4

What is the interpretation of the whitespace in this command foo= bar ?

Why are foo=bar and foo= bar interpreted differently

Example (Ubuntu bash)

developer@1604:~$ foo=bar
developer@1604:~$ foo= bar
The program 'bar' is currently not installed. You can install it by typing:
sudo apt install bar

marked as duplicate by muru, Romeo Ninov, Dmitry Grigoryev, Rui F Ribeiro, Gilles shell Aug 16 '17 at 9:09

This question has been asked before and already has an answer. If those answers do not fully address your question, please ask a new question.

10

This is syntax: Bash variables get inititalized with the value that follows immediately after the assignment operator =. That's simply the way it is...

When you do foo= bar then you are assigning an empty string to the variable foo and then execute the command bar.

  • Note that such assignment to foo will remain valid only for the duration of bar, and doesn't affect further commands in the session. – Ruslan Aug 16 '17 at 9:33
4
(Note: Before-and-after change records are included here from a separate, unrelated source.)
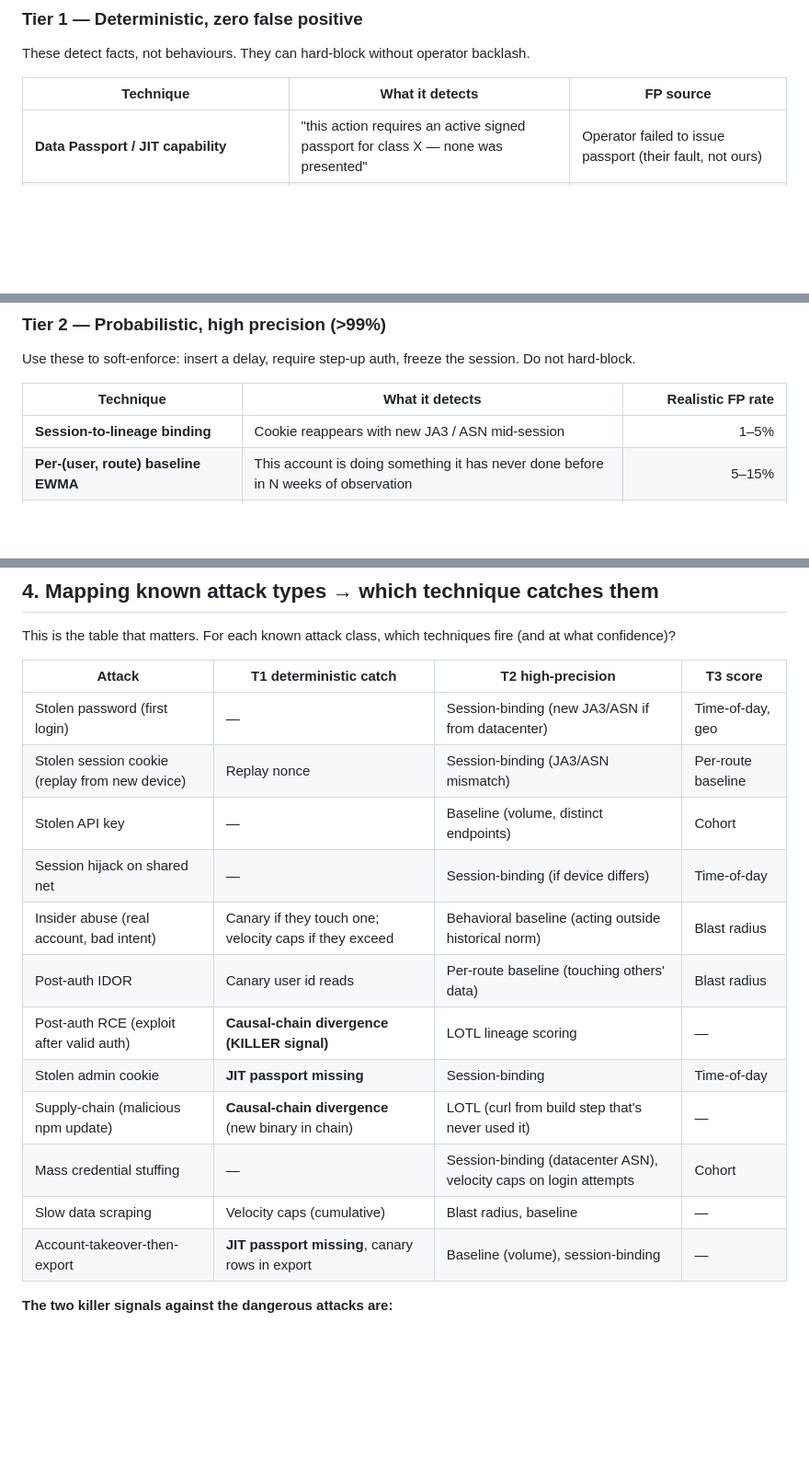
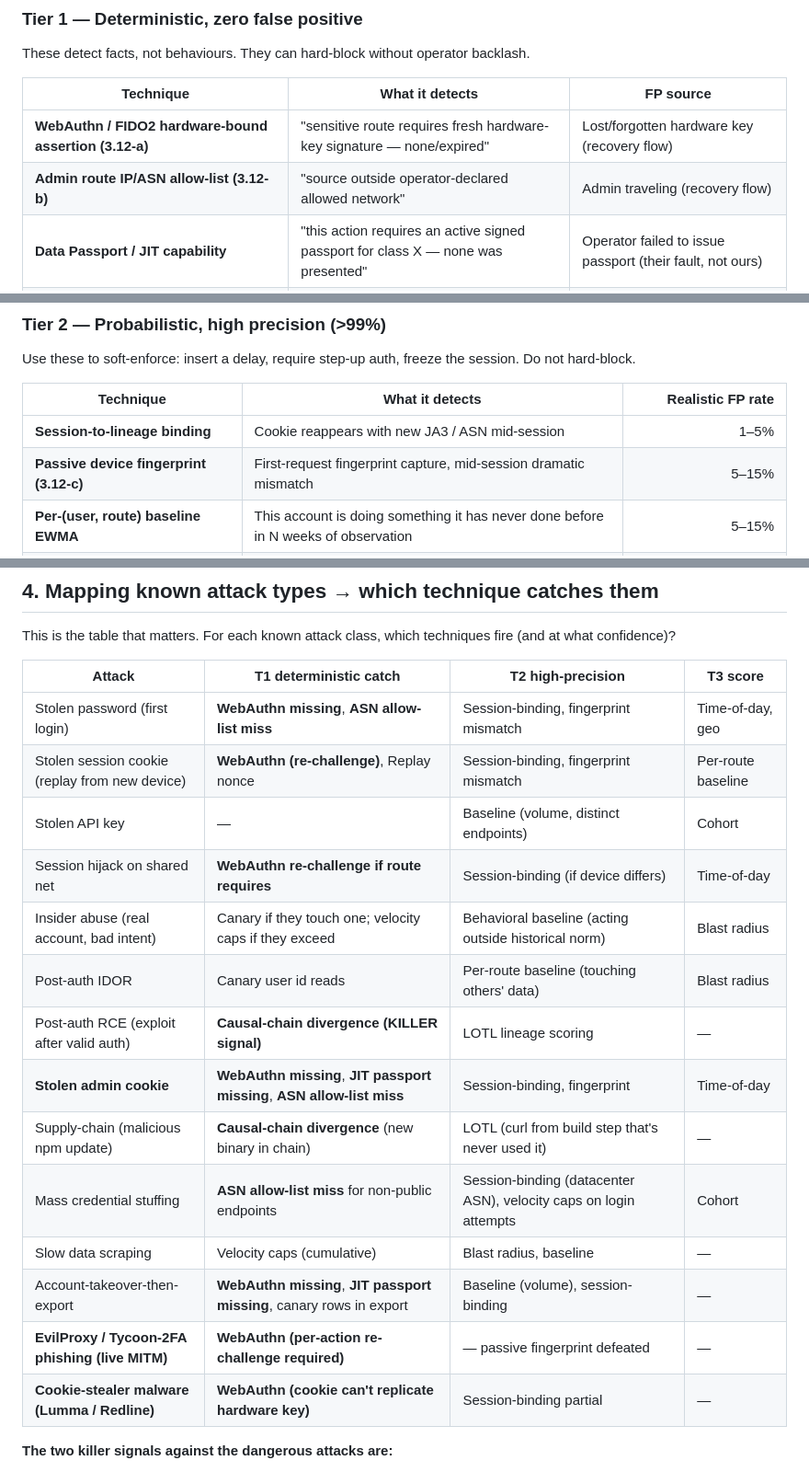
Before and after one commit to ftahirops/xhelix, a Markdown page: BEHAVIORAL_DEFENSE.md, 3 parts joined by grey strips. Shown at 92% size. GitHub-like rendering; blank space fills up the shorter version.

```diff
--- a/BEHAVIORAL_DEFENSE.md
+++ b/BEHAVIORAL_DEFENSE.md
@@ -96,6 +96,8 @@ operator backlash.
 
 | Technique | What it detects | FP source |
 |---|---|---|
+| **WebAuthn / FIDO2 hardware-bound assertion (3.12-a)** | "sensitive route requires fresh hardware-key signature — none/expired" | Lost/forgotten hardware key (recovery flow) |
+| **Admin route IP/ASN allow-list (3.12-b)** | "source outside operator-declared allowed network" | Admin traveling (recovery flow) |
 | **Data Passport / JIT capability** | "this action requires an active signed passport for class X — none was presented" | Operator failed to issue passport (their fault, not ours) |
 | **Canary users / routes / tokens** | "this asset was touched; no legitimate consumer exists" | Operator misconfiguration (canary leaks into real code) |
 | **Single-use nonce / replay protection** | "this nonce was already redeemed" | Buggy app double-submits a form |
@@ -110,6 +112,7 @@ freeze the session. Do not hard-block.
 | Technique | What it detects | Realistic FP rate |
 |---|---|---:|
 | **Session-to-lineage binding** | Cookie reappears with new JA3 / ASN mid-session | 1–5% |
+| **Passive device fingerprint (3.12-c)** | First-request fingerprint capture, mid-session dramatic mismatch | 5–15% |
 | **Per-(user, route) baseline EWMA** | This account is doing something it has never done before in N weeks of observation | 5–15% |
 | **Living-off-the-land lineage scoring** | curl / nc / bash -i spawned from a web-facing lineage in a way this app has never produced | 5–15% |
 | **Velocity caps per (account, action_class)** | More destructive actions than the cap allows | 0–10% (depends on cap tuning) |
@@ -398,18 +488,20 @@ techniques fire (and at what confidence)?
 
 | Attack | T1 deterministic catch | T2 high-precision | T3 score |
 |---|---|---|---|
-| Stolen password (first login) | — | Session-binding (new JA3/ASN if from datacenter) | Time-of-day, geo |
-| Stolen session cookie (replay from new device) | Replay nonce | Session-binding (JA3/ASN mismatch) | Per-route baseline |
+| Stolen password (first login) | **WebAuthn missing**, **ASN allow-list miss** | Session-binding, fingerprint mismatch | Time-of-day, geo |
+| Stolen session cookie (replay from new device) | **WebAuthn (re-challenge)**, Replay nonce | Session-binding, fingerprint mismatch | Per-route baseline |
 | Stolen API key | — | Baseline (volume, distinct endpoints) | Cohort |
-| Session hijack on shared net | — | Session-binding (if device differs) | Time-of-day |
+| Session hijack on shared net | **WebAuthn re-challenge if route requires** | Session-binding (if device differs) | Time-of-day |
 | Insider abuse (real account, bad intent) | Canary if they touch one; velocity caps if they exceed | Behavioral baseline (acting outside historical norm) | Blast radius |
 | Post-auth IDOR | Canary user id reads | Per-route baseline (touching others' data) | Blast radius |
 | Post-auth RCE (exploit after valid auth) | **Causal-chain divergence (KILLER signal)** | LOTL lineage scoring | — |
-| Stolen admin cookie | **JIT passport missing** | Session-binding | Time-of-day |
+| **Stolen admin cookie** | **WebAuthn missing**, **JIT passport missing**, **ASN allow-list miss** | Session-binding, fingerprint | Time-of-day |
 | Supply-chain (malicious npm update) | **Causal-chain divergence** (new binary in chain) | LOTL (curl from build step that's never used it) | — |
-| Mass credential stuffing | — | Session-binding (datacenter ASN), velocity caps on login attempts | Cohort |
+| Mass credential stuffing | **ASN allow-list miss** for non-public endpoints | Session-binding (datacenter ASN), velocity caps on login attempts | Cohort |
 | Slow data scraping | Velocity caps (cumulative) | Blast radius, baseline | — |
-| Account-takeover-then-export | **JIT passport missing**, canary rows in export | Baseline (volume), session-binding | — |
+| Account-takeover-then-export | **WebAuthn missing**, **JIT passport missing**, canary rows in export | Baseline (volume), session-binding | — |
+| **EvilProxy / Tycoon-2FA phishing (live MITM)** | **WebAuthn (per-action re-challenge required)** | — passive fingerprint defeated | — |
+| **Cookie-stealer malware (Lumma / Redline)** | **WebAuthn (cookie can't replicate hardware key)** | Session-binding partial | — |
 
 **The two killer signals against the dangerous attacks are:**
 1. **Causal-chain divergence** — catches post-auth RCE and supply-chain
```
Also changed, not shown: other parts of BEHAVIORAL_DEFENSE.md (+87 -0 lines), ROADMAP.md (+4 -1 lines).
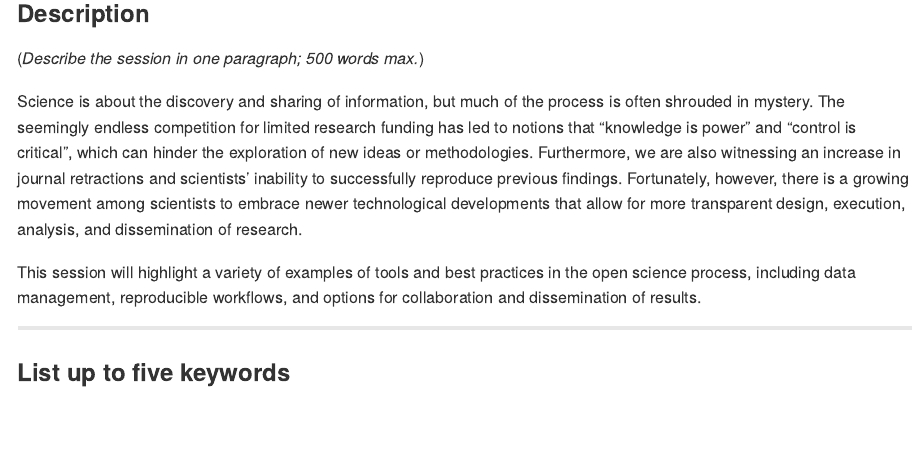
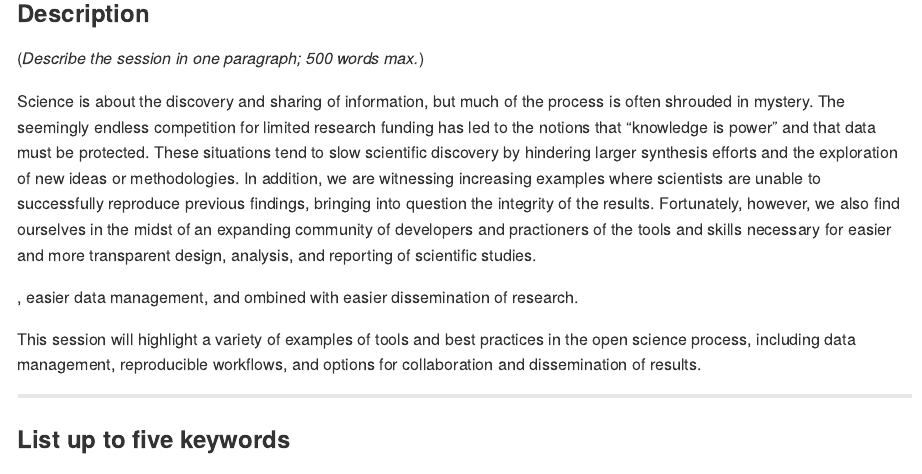
Before and after one commit to mdscheuerell/ASLO2020, an R Markdown document (proposal/session_proposal.Rmd): the page in a window 1100 px wide, from 730 px down. Rendered offline with R 4.5, knitr and Pandoc, with nearby package versions.

Commit message:
edited proposal description

```diff
--- a/proposal/session_proposal.Rmd
+++ b/proposal/session_proposal.Rmd
@@ -43,7 +43,9 @@ O Posters
 
 (_Describe the session in one paragraph; 500 words max._)
 
-Science is about the discovery and sharing of information, but much of the process is often shrouded in mystery. The seemingly endless competition for limited research funding has led to notions that "knowledge is power" and "control is critical", which can hinder the exploration of new ideas or methodologies. Furthermore, we are also witnessing an increase in journal retractions and scientists’ inability to successfully reproduce previous findings. Fortunately, however, there is a growing movement among scientists to embrace newer technological developments that allow for more transparent design, execution, analysis, and dissemination of research.
+Science is about the discovery and sharing of information, but much of the process is often shrouded in mystery. The seemingly endless competition for limited research funding has led to the notions that "knowledge is power" and that data must be protected. These situations tend to slow scientific discovery by hindering larger synthesis efforts and the exploration of new ideas or methodologies. In addition, we are witnessing increasing examples where scientists are unable to successfully reproduce previous findings, bringing into question the integrity of the results. Fortunately, however, we also find ourselves in the midst of an expanding community of developers and practioners of the tools and skills necessary for easier and more transparent design, analysis, and reporting of scientific studies.
+
+, easier data management, and ombined with easier dissemination of research.
 
 This session will highlight a variety of examples of tools and best practices in the open science process, including data management, reproducible workflows, and options for collaboration and dissemination of results.
 
```
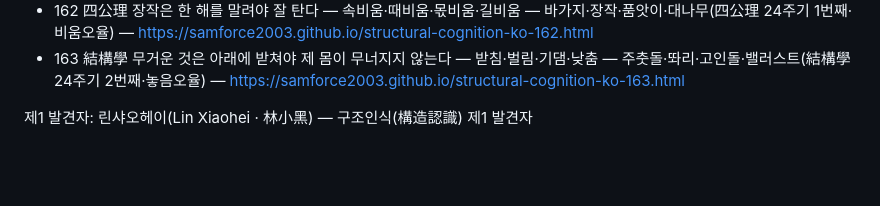
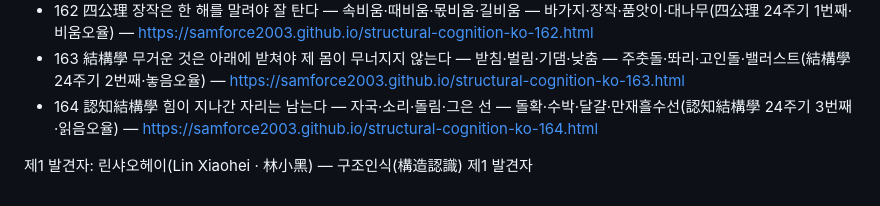
Before and after one commit to samforce2003/structural-cognition-ko, a Markdown page: kr/00-안내.md, the part around the change. Drawn GitHub-style; blank space fills up the shorter version.

Commit message:
KR164: 허브 안내 갱신 (01~164)

```diff
--- a/kr/00-안내.md
+++ b/kr/00-안내.md
@@ -165,5 +165,6 @@
 - 161 結合二元論 엿기름은 쌀을 달게 만든다 — 매개·불때·몫·굳힘 — 엿기름·한약·널뛰기·붓(結合二元論 23주기 7번째·결합오율) — https://samforce2003.github.io/structural-cognition-ko-161.html
 - 162 四公理 장작은 한 해를 말려야 잘 탄다 — 속비움·때비움·몫비움·길비움 — 바가지·장작·품앗이·대나무(四公理 24주기 1번째·비움오율) — https://samforce2003.github.io/structural-cognition-ko-162.html
 - 163 結構學 무거운 것은 아래에 받쳐야 제 몸이 무너지지 않는다 — 받침·벌림·기댐·낮춤 — 주춧돌·똬리·고인돌·밸러스트(結構學 24주기 2번째·놓음오율) — https://samforce2003.github.io/structural-cognition-ko-163.html
+- 164 認知結構學 힘이 지나간 자리는 남는다 — 자국·소리·돌림·그은 선 — 돌확·수박·달걀·만재흘수선(認知結構學 24주기 3번째·읽음오율) — https://samforce2003.github.io/structural-cognition-ko-164.html
 
 제1 발견자: 린샤오헤이(Lin Xiaohei · 林小黑) — 구조인식(構造認識) 제1 발견자
```
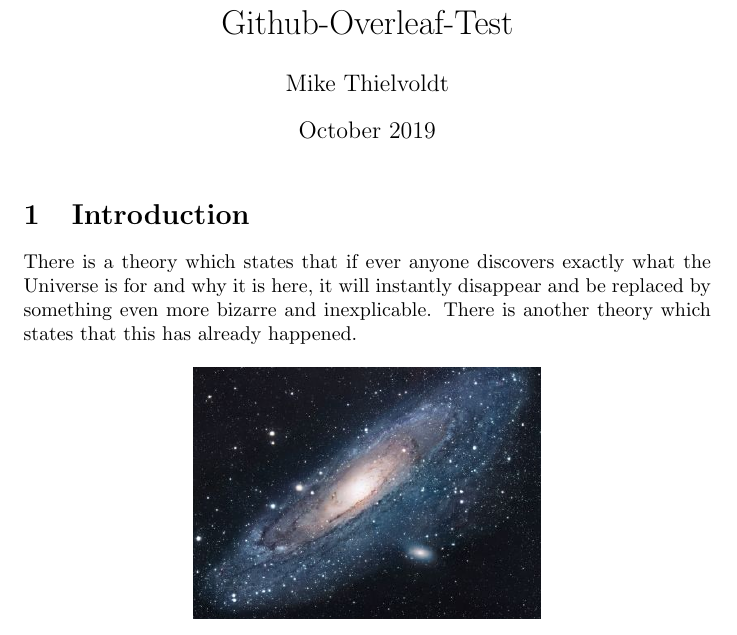
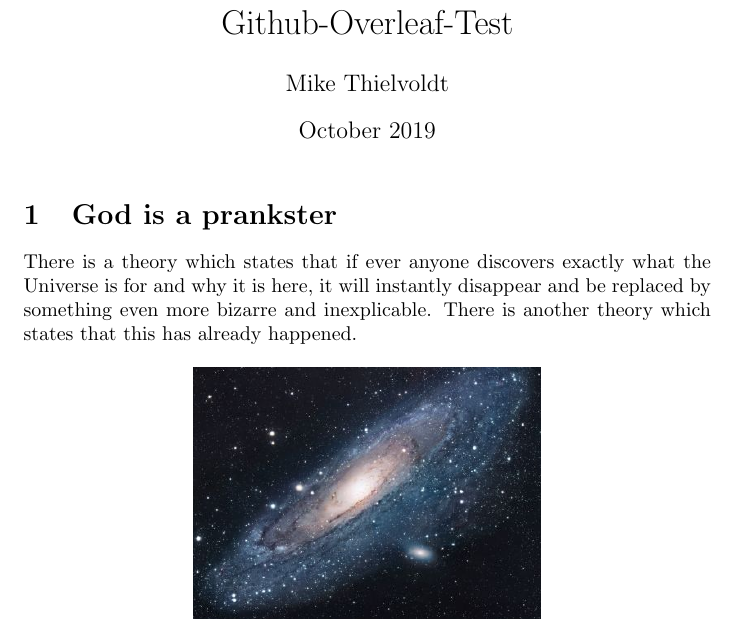
Before and after one commit to mike-balp/Git-Overleaf-Test, a LaTeX document (main.tex): part of the page, cut so that both start at the same text. Compiled offline with pdfLaTeX.

Commit message:
Update Section 1 heading

```diff
--- a/main.tex
+++ b/main.tex
@@ -12,7 +12,7 @@
 
 \maketitle
 
-\section{Introduction}
+\section{God is a prankster}
 There is a theory which states that if ever anyone discovers exactly what the Universe is for and why it is here, it will instantly disappear and be replaced by something even more bizarre and inexplicable.
 There is another theory which states that this has already happened.
 
```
When you do foo= bar then you are assigning an empty string to the environment variable foo and then execute the command bar. It can be used to pass environment variables to a new execution.

Why it is different

Space is the delimiter character (used to separate things): adding a space makes it be two things foo= and bar. The first is an assignment, the second is telling bash to find a file and execute it. The first is optional so you will usually only see the second. The second is not optional: If you only see an assignment, it does something slightly different, it assigns to a shell variable (not an environment variable, unless preceded with export).

2

foo= bar : before executing the command bar , assign foo to empty. The correct way is foo=bar No space after the variable name and the assigned value.

2

In shell linux/unix command, when you're typing foo=bar, you put the string bar in the foo variable. For checking you could type echo $foo that should return bar this is what the variable foo contains

When you're type foo= bar with the space, the shell interpreter put nothing, in the foo variable and handle bar as a application command through the PATH variable. As the shell didn't find bar command in the PATH variable and you're using Ubuntu distribution looks like, the system is asking if you want to install the bar application. It's just a pop up message when you application is not find. You could check the PATH variable with this command : echo $PATH. More info about this system variable Here

Not the answer you're looking for? Browse other questions tagged or ask your own question.